Due to the coronavirus epidemic, strong disinflationary effects have appeared in the Hungarian economy as well. Following a temporary rise at the beginning of 2020, the consumer price index quickly returned into the central bank tolerance band, in line with expectations, before declining to its lower bound. Looking ahead, high volatility in inflation is expected to persist. Nevertheless, inflation is likely to stabilise again around the 3 percent central bank target as the effects of cost-sensitive items fade. Weakening economic activity caused by the coronavirus pandemic reduces core inflation excluding indirect tax effects through several channels. In addition to a weaker external inflation environment, more muted domestic demand compared to previous years is also increasingly restraining underlying inflation. Due to strong disinflationary effects, core inflation excluding indirect tax effects will fall below 3 percent: it is expected to stand at 3.3–3.5 percent in 2020 and at 2.6–2.7 percent in 2021.

Domestic financial market conditions have improved with the restart of the economy, meanwhile volatility in financial markets has declined further since the Council’s previous interest rate decision. For most of the period, the forint appreciated against the euro, in line with other currencies in the region. Liquidity conditions in the government securities market remains stable and auction demand has been strong.

The Magyar Nemzeti Bank has decided to implement a series of coordinated and targeted measures in recent months. The measures helped to stabilise domestic money market developments while liquidity with favourable conditions, available to all economic agents, supports the recovery of economic growth. The Bond Funding for Growth Scheme (BGS) and the Funding for Growth Scheme Go! (FGS Go!) ensure the domestic corporate sector to access sustainable, stable and long-term funding, and credit market and investment growth to pick up.

In the Monetary Council’s assessment, due to strong disinflationary effects the outlook for inflation has shifted downwards persistently, while Hungarian economic performance this year is likely to be more subdued than earlier expected. To maintain price stability and support the recovery of economic growth, the Monetary Council deemed general fine-tuning of interest rate conditions necessary. Accordingly, the Council reduced the central bank base rate by 15 basis points to 0.75 percent. The Monetary Council left the overnight deposit rate at -0.05 percent, and the overnight and the one-week collateralised lending rates at 1.85 percent unchanged.

In the Council’s view, the current set of instruments provides appropriate room for manoeuvre to respond to emerging challenges in a targeted and flexible manner. The Council continues to consider the government securities purchase programme as a safety net, which it intends to use in case of necessary and to the extent necessary. The MNB will still set the one-week deposit rate at the weekly tenders. In the Council’s assessment, in the current macroeconomic environment a similar shift in the one-week deposit rate as in the base rate is warranted.

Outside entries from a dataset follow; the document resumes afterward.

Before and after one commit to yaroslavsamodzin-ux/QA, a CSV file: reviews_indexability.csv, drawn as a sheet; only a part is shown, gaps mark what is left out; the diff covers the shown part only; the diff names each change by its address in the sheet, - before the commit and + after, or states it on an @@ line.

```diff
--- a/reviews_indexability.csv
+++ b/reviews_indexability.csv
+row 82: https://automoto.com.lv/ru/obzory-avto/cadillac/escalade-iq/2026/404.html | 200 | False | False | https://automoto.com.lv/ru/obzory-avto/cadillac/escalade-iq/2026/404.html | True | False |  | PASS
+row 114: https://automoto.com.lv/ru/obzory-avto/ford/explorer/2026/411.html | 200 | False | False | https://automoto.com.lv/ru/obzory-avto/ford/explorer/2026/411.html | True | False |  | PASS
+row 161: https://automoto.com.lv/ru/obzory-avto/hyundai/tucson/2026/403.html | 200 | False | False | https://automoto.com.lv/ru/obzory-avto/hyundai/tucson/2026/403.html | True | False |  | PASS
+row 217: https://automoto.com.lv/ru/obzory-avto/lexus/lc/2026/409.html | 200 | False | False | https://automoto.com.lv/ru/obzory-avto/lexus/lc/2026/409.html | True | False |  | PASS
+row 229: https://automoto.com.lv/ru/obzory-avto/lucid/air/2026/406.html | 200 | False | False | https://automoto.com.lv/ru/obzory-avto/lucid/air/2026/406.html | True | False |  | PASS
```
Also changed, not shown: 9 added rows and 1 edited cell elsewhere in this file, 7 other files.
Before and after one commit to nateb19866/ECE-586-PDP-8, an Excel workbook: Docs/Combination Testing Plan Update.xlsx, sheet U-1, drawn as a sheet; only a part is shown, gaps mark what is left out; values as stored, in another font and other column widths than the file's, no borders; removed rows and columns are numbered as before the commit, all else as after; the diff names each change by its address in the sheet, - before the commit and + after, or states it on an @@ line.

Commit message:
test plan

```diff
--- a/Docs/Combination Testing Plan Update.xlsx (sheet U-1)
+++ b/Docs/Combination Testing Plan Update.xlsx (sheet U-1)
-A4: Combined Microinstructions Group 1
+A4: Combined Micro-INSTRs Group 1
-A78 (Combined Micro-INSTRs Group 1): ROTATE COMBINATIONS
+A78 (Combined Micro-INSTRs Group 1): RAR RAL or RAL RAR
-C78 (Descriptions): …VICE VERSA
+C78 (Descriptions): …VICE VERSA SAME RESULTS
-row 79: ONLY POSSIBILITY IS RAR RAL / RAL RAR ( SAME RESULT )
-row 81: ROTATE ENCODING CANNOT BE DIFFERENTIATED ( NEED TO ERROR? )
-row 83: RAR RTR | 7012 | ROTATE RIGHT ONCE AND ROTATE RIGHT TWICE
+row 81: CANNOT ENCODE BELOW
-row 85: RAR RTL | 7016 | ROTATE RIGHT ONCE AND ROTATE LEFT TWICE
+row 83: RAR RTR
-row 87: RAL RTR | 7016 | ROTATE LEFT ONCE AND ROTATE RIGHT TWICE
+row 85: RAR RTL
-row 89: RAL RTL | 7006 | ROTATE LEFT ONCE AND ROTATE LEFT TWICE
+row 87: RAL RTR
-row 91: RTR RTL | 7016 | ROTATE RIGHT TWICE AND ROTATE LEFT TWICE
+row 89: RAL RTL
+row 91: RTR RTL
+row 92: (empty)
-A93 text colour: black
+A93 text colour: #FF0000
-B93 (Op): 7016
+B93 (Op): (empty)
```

This fine-tuning measure by the Monetary Council jointly supports the maintenance of price stability and the recovery of economic growth. The Council continuously assesses incoming data and changes in the outlook for inflation. In line with its statutory mandate, the Magyar Nemzeti Bank will use every instrument at its disposal to achieve price stability and to support the Hungarian economic and financial system.

The abridged minutes of today’s Council meeting will be published at 2 p.m. on 8 July 2020.


Monetary Council